The inevitable comes from the destiny promised to Lachman played by Anang Desai. Lachman is almost constantly praised for his cleverness, how his forehead is wide and thus it is a sign of good luck and his palms show good fortune. Inevitable is in the end also the workings of life from the people passing by and their eventual departure from the inn. These people are but a moment there, but gone the next. Leaving behind the moment in their lives where they stayed in the inn and their troubles that they expressed there.
There is an element of money as well as greed in the film. Lachman is sent away with the hope that he will become rich, even after achieving a good amount of money Ganesh and Kurja are still tempted by the gold left behind by a traveller, Kurja wears the silver chain she found, the samaritan that asked Ganesh to move and help the travellers does so with all expenses paid since he just had the fortune of having a son born to his family – a first in 30 years. The greed and gold is however taken with innocent blood.
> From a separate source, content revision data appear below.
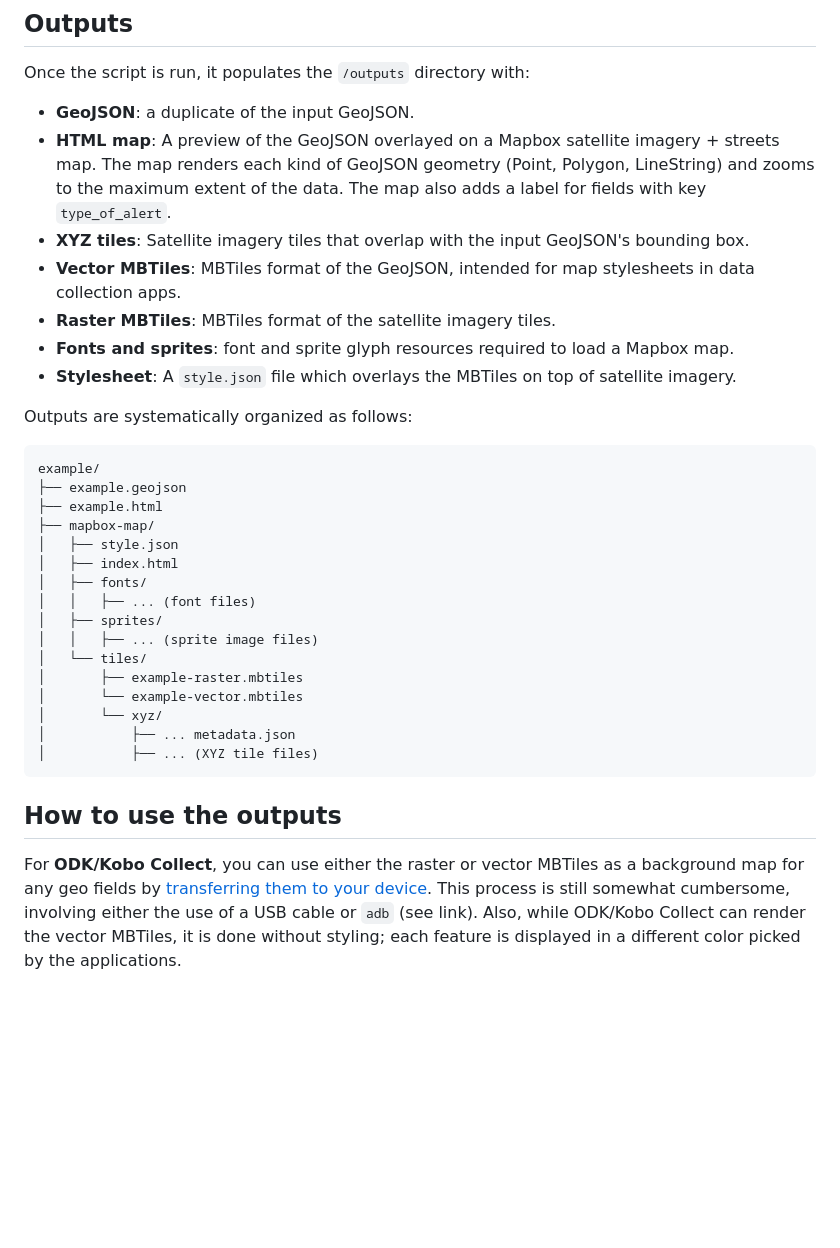
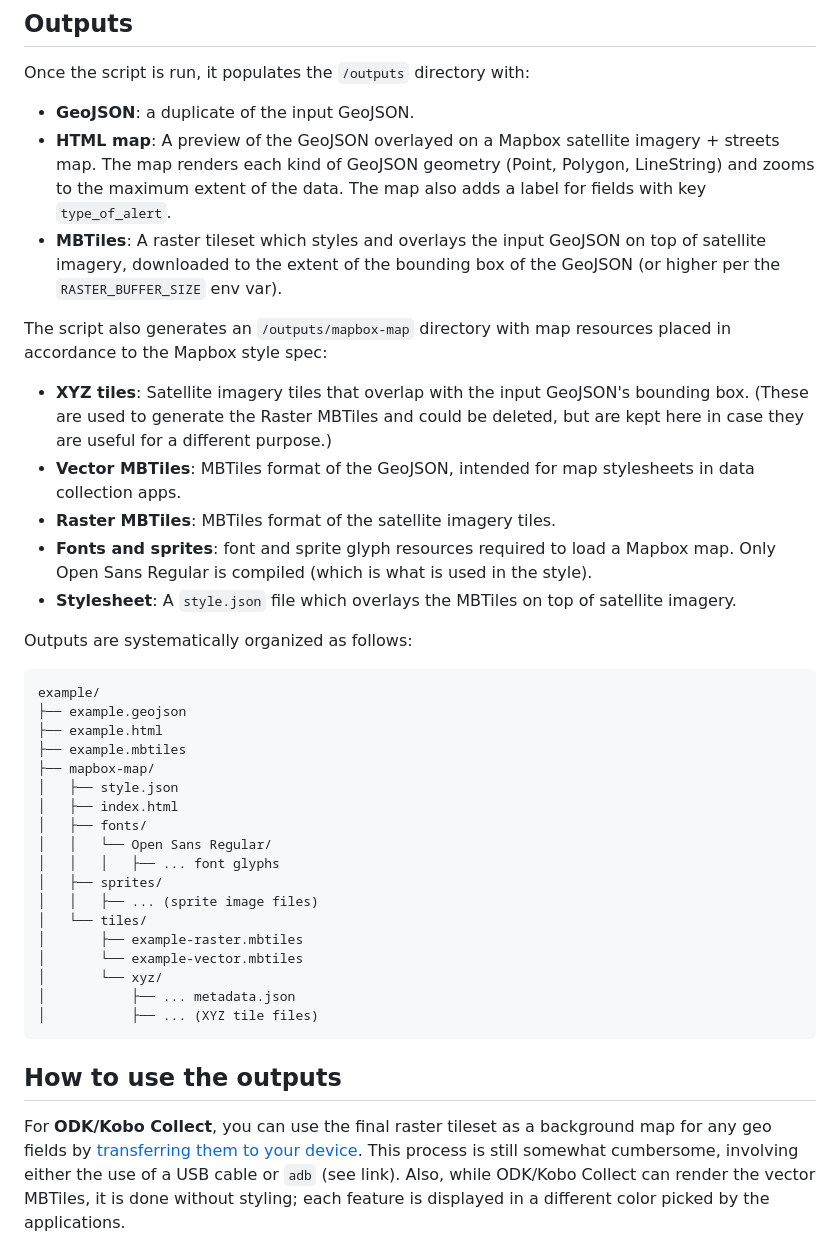
Before and after one commit to ConservationMetrics/guardianconnector-change-detection, a Markdown page: README.md, the part around the change printed below. Drawn GitHub-style; blank space fills up the shorter version.

```diff
--- a/README.md
+++ b/README.md
@@ -41,10 +44,14 @@ Once the script is run, it populates the `/outputs` directory with:
 
 * **GeoJSON**: a duplicate of the input GeoJSON.
 * **HTML map**: A preview of the GeoJSON overlayed on a Mapbox satellite imagery + streets map. The map renders each kind of GeoJSON geometry (Point, Polygon, LineString) and zooms to the maximum extent of the data. The map also adds a label for fields with key `type_of_alert`.
-* **XYZ tiles**:  Satellite imagery tiles that overlap with the input GeoJSON's bounding box.
+* **MBTiles**: A raster tileset which styles and overlays the input GeoJSON on top of satellite imagery, downloaded to the extent of the bounding box of the GeoJSON (or higher per the `RASTER_BUFFER_SIZE` env var).
+
+The script also generates an `/outputs/mapbox-map` directory with map resources placed in accordance to the Mapbox style spec:
+
+* **XYZ tiles**:  Satellite imagery tiles that overlap with the input GeoJSON's bounding box. (These are used to generate the Raster MBTiles and could be deleted, but are kept here in case they are useful for a different purpose.)
 * **Vector MBTiles**: MBTiles format of the GeoJSON, intended for map stylesheets in data collection apps.
 * **Raster MBTiles**: MBTiles format of the satellite imagery tiles.
-* **Fonts and sprites**: font and sprite glyph resources required to load a Mapbox map.
+* **Fonts and sprites**: font and sprite glyph resources required to load a Mapbox map. Only Open Sans Regular is compiled (which is what is used in the style).
 * **Stylesheet**: A `style.json` file which overlays the MBTiles on top of satellite imagery.
 
 Outputs are systematically organized as follows:
@@ -53,11 +60,13 @@ Outputs are systematically organized as follows:
 example/
 ├── example.geojson
 ├── example.html
+├── example.mbtiles
 ├── mapbox-map/
 │   ├── style.json
 │   ├── index.html
 │   ├── fonts/
-│   │   ├── ... (font files)
+│   │   └── Open Sans Regular/
+│   │   │   ├── ... font glyphs
 │   ├── sprites/
 │   │   ├── ... (sprite image files)
 │   └── tiles/
@@ -70,5 +79,5 @@ example/
 
 ## How to use the outputs
 
-For **ODK/Kobo Collect**, you can use either the raster or vector MBTiles as a background map for any geo fields by [transferring them to your device](https://docs.getodk.org/collect-offline-maps/). This process is still somewhat cumbersome, involving either the use of a USB cable or `adb` (see link). Also, while ODK/Kobo Collect can render the vector MBTiles, it is done without styling; each feature is displayed in a different color picked by the applications.
+For **ODK/Kobo Collect**, you can use the final raster tileset as a background map for any geo fields by [transferring them to your device](https://docs.getodk.org/collect-offline-maps/). This process is still somewhat cumbersome, involving either the use of a USB cable or `adb` (see link). Also, while ODK/Kobo Collect can render the vector MBTiles, it is done without styling; each feature is displayed in a different color picked by the applications.
 
```
Also changed, not shown: other parts of README.md (+9 -2 lines), images/mapeo.jpg (added), 8 other files.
This film can easily be categorised as art house, same with Mirch Masala (1987), but with a much smaller budget. Though what I like about the Indian old art house scene – from what I’ve seen of it – that it’s filled with interesting stories and great performances. Yes its slow paced and the settings might be somewhat rural, but it has its own charm to it as well. The folk elements are a favourite of mine and this film filled them. These films might not be perfect, nor that interesting to those who prefer the mainstream films, but they are still a part of film history and as this film shows a director of a small film like this could in the end become something great with many hits under his belt.
Thank you for reading!